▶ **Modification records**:
______________________________

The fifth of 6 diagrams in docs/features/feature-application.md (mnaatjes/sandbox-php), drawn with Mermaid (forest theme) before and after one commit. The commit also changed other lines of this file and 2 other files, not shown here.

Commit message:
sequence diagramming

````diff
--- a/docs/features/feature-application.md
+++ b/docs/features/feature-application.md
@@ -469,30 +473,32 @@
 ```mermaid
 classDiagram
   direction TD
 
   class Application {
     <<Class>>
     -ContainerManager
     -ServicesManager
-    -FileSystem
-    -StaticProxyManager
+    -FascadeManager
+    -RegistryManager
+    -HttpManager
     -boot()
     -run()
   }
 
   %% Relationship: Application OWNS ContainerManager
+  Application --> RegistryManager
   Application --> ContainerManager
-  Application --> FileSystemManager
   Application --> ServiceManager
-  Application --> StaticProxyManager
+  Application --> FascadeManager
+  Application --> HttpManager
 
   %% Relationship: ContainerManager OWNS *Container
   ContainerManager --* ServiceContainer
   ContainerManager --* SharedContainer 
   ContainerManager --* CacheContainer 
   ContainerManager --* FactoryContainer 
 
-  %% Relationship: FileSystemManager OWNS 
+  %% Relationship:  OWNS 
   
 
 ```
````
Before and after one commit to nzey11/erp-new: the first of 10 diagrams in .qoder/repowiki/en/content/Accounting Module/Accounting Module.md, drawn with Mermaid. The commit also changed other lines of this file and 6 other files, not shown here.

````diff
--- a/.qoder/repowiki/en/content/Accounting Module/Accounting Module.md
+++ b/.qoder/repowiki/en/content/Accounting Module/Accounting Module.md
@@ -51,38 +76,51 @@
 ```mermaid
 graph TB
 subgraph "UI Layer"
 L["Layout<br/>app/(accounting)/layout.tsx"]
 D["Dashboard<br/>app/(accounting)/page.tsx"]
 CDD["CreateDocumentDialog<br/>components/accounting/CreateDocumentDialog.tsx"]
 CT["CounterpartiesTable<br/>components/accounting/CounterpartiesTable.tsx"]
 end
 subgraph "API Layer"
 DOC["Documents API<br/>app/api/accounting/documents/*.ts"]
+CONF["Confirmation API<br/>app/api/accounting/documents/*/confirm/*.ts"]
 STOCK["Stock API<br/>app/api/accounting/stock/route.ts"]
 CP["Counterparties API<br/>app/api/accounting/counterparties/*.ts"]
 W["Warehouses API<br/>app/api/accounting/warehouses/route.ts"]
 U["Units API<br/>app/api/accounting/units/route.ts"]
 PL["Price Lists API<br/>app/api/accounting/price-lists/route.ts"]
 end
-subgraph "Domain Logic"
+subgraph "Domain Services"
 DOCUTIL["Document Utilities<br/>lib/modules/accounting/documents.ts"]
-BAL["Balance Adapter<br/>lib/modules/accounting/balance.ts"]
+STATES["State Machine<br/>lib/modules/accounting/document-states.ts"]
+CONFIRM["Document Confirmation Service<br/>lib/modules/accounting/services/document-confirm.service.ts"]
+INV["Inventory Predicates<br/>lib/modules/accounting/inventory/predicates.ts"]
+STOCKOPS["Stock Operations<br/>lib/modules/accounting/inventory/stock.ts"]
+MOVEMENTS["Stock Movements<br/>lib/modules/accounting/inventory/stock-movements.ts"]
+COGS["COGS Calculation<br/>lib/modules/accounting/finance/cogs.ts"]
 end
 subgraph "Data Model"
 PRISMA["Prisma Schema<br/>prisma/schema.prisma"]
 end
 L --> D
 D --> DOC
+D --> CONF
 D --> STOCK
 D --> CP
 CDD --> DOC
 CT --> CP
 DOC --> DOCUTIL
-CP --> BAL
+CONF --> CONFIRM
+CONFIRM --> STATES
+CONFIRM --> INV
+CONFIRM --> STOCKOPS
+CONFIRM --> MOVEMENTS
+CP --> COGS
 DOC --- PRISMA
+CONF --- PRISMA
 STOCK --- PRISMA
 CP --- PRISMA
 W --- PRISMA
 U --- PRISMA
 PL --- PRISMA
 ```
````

______________________________

▶ **EXERCISE PROMPT**: Each line above must be retyped exactly in the response.

▶ **SOLUTION TO THE EXERCISE**:
The fifth of 6 diagrams in docs/features/feature-application.md (mnaatjes/sandbox-php), drawn with Mermaid (forest theme) before and after one commit. The commit also changed other lines of this file and 2 other files, not shown here.

Commit message:
sequence diagramming

````diff
--- a/docs/features/feature-application.md
+++ b/docs/features/feature-application.md
@@ -469,30 +473,32 @@
 ```mermaid
 classDiagram
   direction TD
 
   class Application {
     <<Class>>
     -ContainerManager
     -ServicesManager
-    -FileSystem
-    -StaticProxyManager
+    -FascadeManager
+    -RegistryManager
+    -HttpManager
     -boot()
     -run()
   }
 
   %% Relationship: Application OWNS ContainerManager
+  Application --> RegistryManager
   Application --> ContainerManager
-  Application --> FileSystemManager
   Application --> ServiceManager
-  Application --> StaticProxyManager
+  Application --> FascadeManager
+  Application --> HttpManager
 
   %% Relationship: ContainerManager OWNS *Container
   ContainerManager --* ServiceContainer
   ContainerManager --* SharedContainer 
   ContainerManager --* CacheContainer 
   ContainerManager --* FactoryContainer 
 
-  %% Relationship: FileSystemManager OWNS 
+  %% Relationship:  OWNS 
   
 
 ```
````
Before and after one commit to nzey11/erp-new: the first of 10 diagrams in .qoder/repowiki/en/content/Accounting Module/Accounting Module.md, drawn with Mermaid. The commit also changed other lines of this file and 6 other files, not shown here.

````diff
--- a/.qoder/repowiki/en/content/Accounting Module/Accounting Module.md
+++ b/.qoder/repowiki/en/content/Accounting Module/Accounting Module.md
@@ -51,38 +76,51 @@
 ```mermaid
 graph TB
 subgraph "UI Layer"
 L["Layout<br/>app/(accounting)/layout.tsx"]
 D["Dashboard<br/>app/(accounting)/page.tsx"]
 CDD["CreateDocumentDialog<br/>components/accounting/CreateDocumentDialog.tsx"]
 CT["CounterpartiesTable<br/>components/accounting/CounterpartiesTable.tsx"]
 end
 subgraph "API Layer"
 DOC["Documents API<br/>app/api/accounting/documents/*.ts"]
+CONF["Confirmation API<br/>app/api/accounting/documents/*/confirm/*.ts"]
 STOCK["Stock API<br/>app/api/accounting/stock/route.ts"]
 CP["Counterparties API<br/>app/api/accounting/counterparties/*.ts"]
 W["Warehouses API<br/>app/api/accounting/warehouses/route.ts"]
 U["Units API<br/>app/api/accounting/units/route.ts"]
 PL["Price Lists API<br/>app/api/accounting/price-lists/route.ts"]
 end
-subgraph "Domain Logic"
+subgraph "Domain Services"
 DOCUTIL["Document Utilities<br/>lib/modules/accounting/documents.ts"]
-BAL["Balance Adapter<br/>lib/modules/accounting/balance.ts"]
+STATES["State Machine<br/>lib/modules/accounting/document-states.ts"]
+CONFIRM["Document Confirmation Service<br/>lib/modules/accounting/services/document-confirm.service.ts"]
+INV["Inventory Predicates<br/>lib/modules/accounting/inventory/predicates.ts"]
+STOCKOPS["Stock Operations<br/>lib/modules/accounting/inventory/stock.ts"]
+MOVEMENTS["Stock Movements<br/>lib/modules/accounting/inventory/stock-movements.ts"]
+COGS["COGS Calculation<br/>lib/modules/accounting/finance/cogs.ts"]
 end
 subgraph "Data Model"
 PRISMA["Prisma Schema<br/>prisma/schema.prisma"]
 end
 L --> D
 D --> DOC
+D --> CONF
 D --> STOCK
 D --> CP
 CDD --> DOC
 CT --> CP
 DOC --> DOCUTIL
-CP --> BAL
+CONF --> CONFIRM
+CONFIRM --> STATES
+CONFIRM --> INV
+CONFIRM --> STOCKOPS
+CONFIRM --> MOVEMENTS
+CP --> COGS
 DOC --- PRISMA
+CONF --- PRISMA
 STOCK --- PRISMA
 CP --- PRISMA
 W --- PRISMA
 U --- PRISMA
 PL --- PRISMA
 ```
````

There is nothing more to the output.